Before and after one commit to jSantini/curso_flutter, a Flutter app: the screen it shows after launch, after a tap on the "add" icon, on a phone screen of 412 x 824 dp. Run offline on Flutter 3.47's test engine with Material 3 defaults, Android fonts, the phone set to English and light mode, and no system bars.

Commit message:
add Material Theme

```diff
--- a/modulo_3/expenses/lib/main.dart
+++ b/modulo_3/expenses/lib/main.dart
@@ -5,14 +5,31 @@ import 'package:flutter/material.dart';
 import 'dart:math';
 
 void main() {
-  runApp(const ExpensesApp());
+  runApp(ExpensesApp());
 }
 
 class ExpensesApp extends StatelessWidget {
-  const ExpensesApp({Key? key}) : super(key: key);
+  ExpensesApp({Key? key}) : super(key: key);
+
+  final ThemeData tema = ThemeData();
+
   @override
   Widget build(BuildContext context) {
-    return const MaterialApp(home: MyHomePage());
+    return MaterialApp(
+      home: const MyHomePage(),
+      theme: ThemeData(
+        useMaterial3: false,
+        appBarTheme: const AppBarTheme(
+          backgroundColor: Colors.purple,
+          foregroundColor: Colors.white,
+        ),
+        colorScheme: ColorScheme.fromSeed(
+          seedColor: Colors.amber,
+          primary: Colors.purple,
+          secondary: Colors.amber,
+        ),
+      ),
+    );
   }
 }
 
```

_ _ _ _ _ _ _

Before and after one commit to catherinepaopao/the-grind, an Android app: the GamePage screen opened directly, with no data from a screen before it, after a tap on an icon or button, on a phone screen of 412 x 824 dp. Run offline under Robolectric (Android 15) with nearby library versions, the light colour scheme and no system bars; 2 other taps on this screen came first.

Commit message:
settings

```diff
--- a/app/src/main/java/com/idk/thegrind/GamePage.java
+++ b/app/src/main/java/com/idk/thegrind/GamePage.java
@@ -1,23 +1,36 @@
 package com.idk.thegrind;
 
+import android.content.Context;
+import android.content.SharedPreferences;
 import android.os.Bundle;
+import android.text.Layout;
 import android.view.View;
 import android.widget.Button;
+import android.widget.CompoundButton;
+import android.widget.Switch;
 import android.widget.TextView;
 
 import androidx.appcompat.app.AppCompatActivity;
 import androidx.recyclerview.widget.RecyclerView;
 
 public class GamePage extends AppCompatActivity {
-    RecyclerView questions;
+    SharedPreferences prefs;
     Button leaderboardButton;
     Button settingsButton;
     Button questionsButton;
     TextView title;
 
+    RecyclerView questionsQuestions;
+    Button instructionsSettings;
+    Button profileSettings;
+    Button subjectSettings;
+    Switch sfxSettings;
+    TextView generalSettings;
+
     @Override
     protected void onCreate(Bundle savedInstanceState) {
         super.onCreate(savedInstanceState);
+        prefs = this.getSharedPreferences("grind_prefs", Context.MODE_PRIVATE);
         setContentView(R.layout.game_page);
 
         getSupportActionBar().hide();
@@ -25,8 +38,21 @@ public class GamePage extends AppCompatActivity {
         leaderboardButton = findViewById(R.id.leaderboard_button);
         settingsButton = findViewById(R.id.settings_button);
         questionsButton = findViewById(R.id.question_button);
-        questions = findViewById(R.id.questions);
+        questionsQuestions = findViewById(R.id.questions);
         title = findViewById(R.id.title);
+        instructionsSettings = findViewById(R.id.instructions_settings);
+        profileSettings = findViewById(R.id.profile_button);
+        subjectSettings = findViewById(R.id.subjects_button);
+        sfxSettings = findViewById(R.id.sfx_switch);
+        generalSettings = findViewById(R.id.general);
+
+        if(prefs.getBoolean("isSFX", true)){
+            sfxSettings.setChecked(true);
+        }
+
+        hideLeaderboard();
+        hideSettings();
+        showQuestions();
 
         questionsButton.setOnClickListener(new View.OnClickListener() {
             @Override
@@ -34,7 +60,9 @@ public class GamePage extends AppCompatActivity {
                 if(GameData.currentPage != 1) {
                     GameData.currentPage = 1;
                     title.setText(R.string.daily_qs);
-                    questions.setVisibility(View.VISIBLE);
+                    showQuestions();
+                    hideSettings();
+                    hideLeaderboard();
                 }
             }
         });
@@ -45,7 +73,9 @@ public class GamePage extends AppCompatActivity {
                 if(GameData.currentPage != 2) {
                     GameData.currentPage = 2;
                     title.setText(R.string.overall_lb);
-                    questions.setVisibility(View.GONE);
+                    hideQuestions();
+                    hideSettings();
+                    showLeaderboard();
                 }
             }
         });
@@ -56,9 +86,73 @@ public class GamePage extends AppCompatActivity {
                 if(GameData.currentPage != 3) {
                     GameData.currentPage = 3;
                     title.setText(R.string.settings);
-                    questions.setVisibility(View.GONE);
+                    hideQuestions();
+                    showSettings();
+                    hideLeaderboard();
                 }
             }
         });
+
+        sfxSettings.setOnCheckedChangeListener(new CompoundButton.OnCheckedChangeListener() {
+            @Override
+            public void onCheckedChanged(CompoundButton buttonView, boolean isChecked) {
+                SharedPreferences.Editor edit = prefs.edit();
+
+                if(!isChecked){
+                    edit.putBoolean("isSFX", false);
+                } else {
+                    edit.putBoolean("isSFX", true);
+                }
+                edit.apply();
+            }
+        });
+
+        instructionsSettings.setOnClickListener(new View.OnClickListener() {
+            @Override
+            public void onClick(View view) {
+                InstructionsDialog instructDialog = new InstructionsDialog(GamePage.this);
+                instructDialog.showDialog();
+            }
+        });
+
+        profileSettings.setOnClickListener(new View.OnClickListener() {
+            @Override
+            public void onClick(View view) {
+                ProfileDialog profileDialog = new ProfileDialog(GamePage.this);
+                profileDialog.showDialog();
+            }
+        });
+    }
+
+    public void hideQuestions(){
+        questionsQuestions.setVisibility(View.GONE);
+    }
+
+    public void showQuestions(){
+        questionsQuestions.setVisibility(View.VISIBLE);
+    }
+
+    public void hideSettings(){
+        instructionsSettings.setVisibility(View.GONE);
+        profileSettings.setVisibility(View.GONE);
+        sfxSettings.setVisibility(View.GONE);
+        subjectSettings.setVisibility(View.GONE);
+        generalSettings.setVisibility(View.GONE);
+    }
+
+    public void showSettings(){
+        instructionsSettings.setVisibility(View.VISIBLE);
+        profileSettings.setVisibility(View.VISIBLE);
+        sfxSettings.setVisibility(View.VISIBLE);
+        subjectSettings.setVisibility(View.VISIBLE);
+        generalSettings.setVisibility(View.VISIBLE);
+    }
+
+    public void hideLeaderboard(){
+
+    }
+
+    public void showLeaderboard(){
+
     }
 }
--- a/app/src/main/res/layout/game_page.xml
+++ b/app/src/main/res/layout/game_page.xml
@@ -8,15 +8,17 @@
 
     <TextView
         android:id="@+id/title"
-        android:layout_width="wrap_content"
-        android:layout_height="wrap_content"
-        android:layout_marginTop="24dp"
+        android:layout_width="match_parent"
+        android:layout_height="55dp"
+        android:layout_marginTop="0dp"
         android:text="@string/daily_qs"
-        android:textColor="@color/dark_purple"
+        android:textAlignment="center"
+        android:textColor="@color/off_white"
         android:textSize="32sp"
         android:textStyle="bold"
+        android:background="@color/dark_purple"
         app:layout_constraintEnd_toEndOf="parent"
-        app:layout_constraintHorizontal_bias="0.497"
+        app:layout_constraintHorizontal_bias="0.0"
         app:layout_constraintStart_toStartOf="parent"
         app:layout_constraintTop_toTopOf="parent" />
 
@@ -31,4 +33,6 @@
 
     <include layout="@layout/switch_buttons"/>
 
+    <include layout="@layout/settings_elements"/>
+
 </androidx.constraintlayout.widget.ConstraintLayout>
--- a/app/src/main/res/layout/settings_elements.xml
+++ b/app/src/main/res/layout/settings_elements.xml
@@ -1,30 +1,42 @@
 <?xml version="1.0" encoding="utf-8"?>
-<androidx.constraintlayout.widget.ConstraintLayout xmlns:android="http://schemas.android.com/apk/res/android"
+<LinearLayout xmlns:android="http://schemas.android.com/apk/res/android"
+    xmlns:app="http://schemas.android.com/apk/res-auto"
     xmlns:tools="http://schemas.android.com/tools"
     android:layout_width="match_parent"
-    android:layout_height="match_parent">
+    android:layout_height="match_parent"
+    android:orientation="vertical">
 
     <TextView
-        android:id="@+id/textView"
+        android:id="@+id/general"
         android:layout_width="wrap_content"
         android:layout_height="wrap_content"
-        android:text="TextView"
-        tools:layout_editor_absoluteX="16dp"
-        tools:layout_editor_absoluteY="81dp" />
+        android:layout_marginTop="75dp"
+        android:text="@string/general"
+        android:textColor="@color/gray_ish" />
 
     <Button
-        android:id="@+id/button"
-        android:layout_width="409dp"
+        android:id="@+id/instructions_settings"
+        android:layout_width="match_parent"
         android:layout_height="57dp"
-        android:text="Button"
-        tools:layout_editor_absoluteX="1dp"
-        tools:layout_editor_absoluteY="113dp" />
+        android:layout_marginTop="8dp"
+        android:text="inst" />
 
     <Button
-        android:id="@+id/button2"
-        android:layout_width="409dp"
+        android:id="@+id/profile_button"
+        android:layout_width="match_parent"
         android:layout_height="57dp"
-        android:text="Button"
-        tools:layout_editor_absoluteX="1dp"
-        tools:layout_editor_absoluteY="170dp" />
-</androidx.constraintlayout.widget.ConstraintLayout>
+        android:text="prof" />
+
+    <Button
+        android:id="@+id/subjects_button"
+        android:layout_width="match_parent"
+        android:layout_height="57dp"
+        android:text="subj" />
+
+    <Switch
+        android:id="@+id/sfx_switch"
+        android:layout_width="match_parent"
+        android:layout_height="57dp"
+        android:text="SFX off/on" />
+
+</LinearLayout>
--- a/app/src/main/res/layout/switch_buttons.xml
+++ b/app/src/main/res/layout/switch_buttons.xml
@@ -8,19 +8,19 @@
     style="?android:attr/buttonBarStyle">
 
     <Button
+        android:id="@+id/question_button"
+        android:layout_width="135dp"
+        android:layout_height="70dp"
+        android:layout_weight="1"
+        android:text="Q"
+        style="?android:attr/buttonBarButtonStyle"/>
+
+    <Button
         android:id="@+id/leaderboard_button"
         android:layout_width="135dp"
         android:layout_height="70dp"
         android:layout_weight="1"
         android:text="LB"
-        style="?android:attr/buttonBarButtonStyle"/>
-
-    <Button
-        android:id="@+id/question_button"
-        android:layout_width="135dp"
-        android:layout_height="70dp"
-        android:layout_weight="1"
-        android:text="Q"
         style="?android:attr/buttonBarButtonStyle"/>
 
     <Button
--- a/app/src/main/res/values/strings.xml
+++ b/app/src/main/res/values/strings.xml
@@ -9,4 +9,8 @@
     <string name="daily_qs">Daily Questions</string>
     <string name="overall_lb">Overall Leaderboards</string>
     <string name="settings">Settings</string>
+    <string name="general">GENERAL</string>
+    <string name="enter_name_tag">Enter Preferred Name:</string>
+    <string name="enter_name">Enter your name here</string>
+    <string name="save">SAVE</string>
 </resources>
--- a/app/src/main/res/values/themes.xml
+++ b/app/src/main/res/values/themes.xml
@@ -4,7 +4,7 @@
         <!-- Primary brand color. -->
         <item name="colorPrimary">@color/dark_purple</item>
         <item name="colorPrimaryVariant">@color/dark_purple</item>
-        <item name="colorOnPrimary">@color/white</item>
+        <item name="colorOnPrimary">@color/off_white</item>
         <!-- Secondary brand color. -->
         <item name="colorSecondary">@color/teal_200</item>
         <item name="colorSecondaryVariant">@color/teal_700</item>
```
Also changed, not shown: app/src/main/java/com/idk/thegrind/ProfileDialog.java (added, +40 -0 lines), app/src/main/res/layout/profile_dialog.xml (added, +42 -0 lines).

_ _ _ _ _ _ _

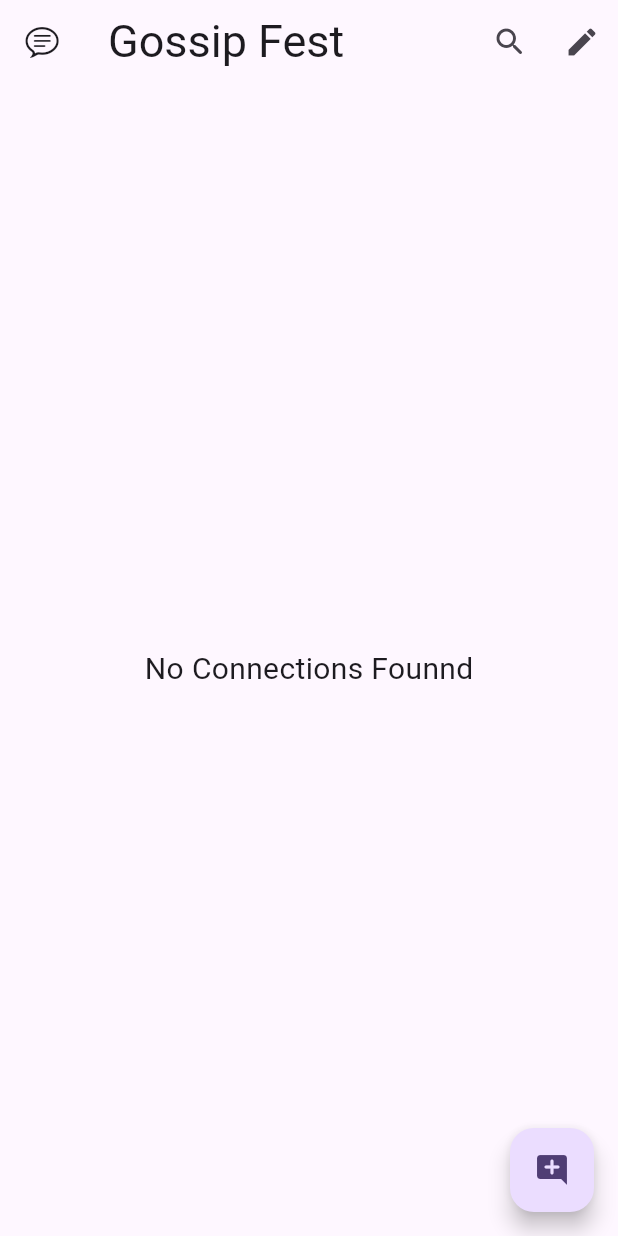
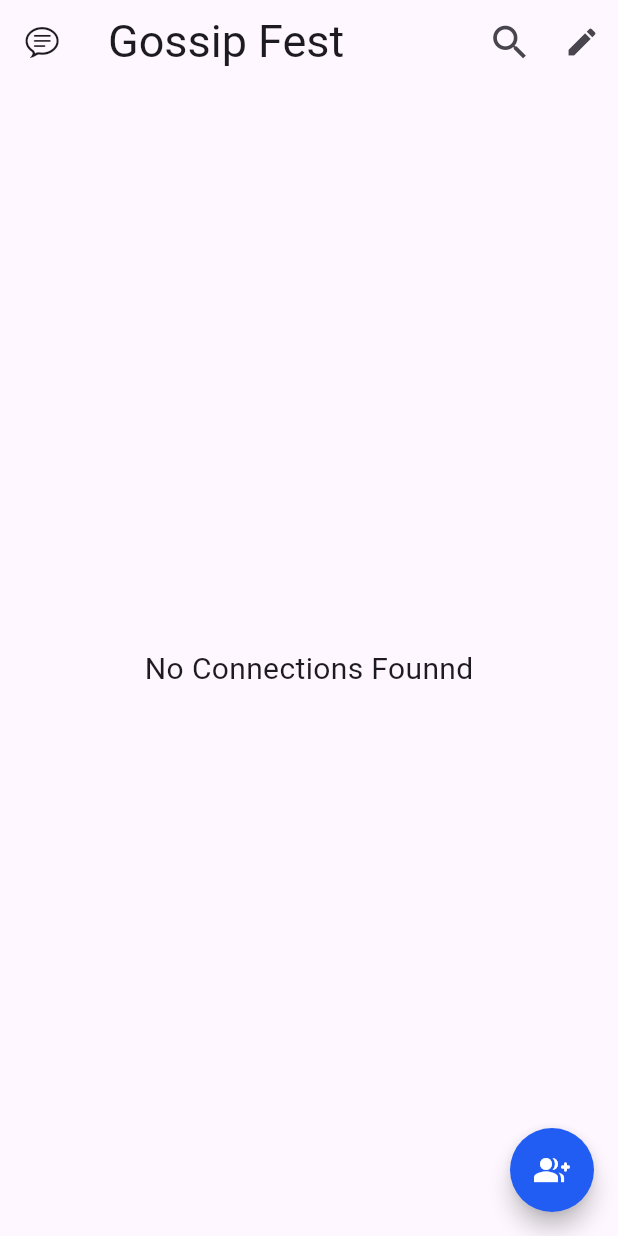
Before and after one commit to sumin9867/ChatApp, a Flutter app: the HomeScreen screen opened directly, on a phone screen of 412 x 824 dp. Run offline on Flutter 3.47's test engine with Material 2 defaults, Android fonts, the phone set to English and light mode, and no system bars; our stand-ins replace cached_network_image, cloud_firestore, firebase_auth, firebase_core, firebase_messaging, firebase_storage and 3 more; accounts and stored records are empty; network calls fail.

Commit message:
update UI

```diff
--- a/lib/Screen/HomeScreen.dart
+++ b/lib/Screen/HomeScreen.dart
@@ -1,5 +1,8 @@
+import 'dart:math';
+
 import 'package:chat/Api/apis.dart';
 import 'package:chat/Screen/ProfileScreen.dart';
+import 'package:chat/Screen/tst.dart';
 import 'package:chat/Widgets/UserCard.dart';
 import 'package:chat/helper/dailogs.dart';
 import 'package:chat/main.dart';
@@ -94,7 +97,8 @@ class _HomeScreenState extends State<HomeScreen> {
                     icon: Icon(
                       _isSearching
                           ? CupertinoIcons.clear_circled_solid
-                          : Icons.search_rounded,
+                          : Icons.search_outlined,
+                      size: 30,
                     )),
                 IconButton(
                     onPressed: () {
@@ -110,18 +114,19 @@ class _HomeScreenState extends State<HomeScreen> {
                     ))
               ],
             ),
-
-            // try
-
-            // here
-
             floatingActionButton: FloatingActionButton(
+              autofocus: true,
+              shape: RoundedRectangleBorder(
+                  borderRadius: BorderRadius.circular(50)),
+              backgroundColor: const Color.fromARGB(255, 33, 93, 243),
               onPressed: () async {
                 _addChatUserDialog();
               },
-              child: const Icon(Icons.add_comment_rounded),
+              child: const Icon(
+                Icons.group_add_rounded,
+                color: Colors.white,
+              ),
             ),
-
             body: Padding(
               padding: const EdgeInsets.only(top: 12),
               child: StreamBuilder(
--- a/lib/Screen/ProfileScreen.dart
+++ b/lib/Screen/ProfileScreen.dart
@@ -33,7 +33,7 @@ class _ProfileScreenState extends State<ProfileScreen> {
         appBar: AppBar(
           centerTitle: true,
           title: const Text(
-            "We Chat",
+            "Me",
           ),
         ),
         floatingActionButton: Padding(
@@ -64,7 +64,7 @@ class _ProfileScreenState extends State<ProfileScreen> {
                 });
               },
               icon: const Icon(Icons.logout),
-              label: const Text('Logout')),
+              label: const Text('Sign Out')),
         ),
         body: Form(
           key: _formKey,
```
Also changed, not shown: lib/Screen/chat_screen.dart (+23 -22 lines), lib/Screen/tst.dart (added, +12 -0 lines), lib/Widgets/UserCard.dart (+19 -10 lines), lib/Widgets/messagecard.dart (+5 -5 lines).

_ _ _ _ _ _ _

* [What you need to do]:
Go through the records above. Copy each line in which the string "GamePage" appears.

* [Task solution]:
Before and after one commit to catherinepaopao/the-grind, an Android app: the GamePage screen opened directly, with no data from a screen before it, after a tap on an icon or button, on a phone screen of 412 x 824 dp. Run offline under Robolectric (Android 15) with nearby library versions, the light colour scheme and no system bars; 2 other taps on this screen came first.
--- a/app/src/main/java/com/idk/thegrind/GamePage.java
+++ b/app/src/main/java/com/idk/thegrind/GamePage.java
 public class GamePage extends AppCompatActivity {
@@ -25,8 +38,21 @@ public class GamePage extends AppCompatActivity {
@@ -34,7 +60,9 @@ public class GamePage extends AppCompatActivity {
@@ -45,7 +73,9 @@ public class GamePage extends AppCompatActivity {
@@ -56,9 +86,73 @@ public class GamePage extends AppCompatActivity {
+                InstructionsDialog instructDialog = new InstructionsDialog(GamePage.this);
+                ProfileDialog profileDialog = new ProfileDialog(GamePage.this);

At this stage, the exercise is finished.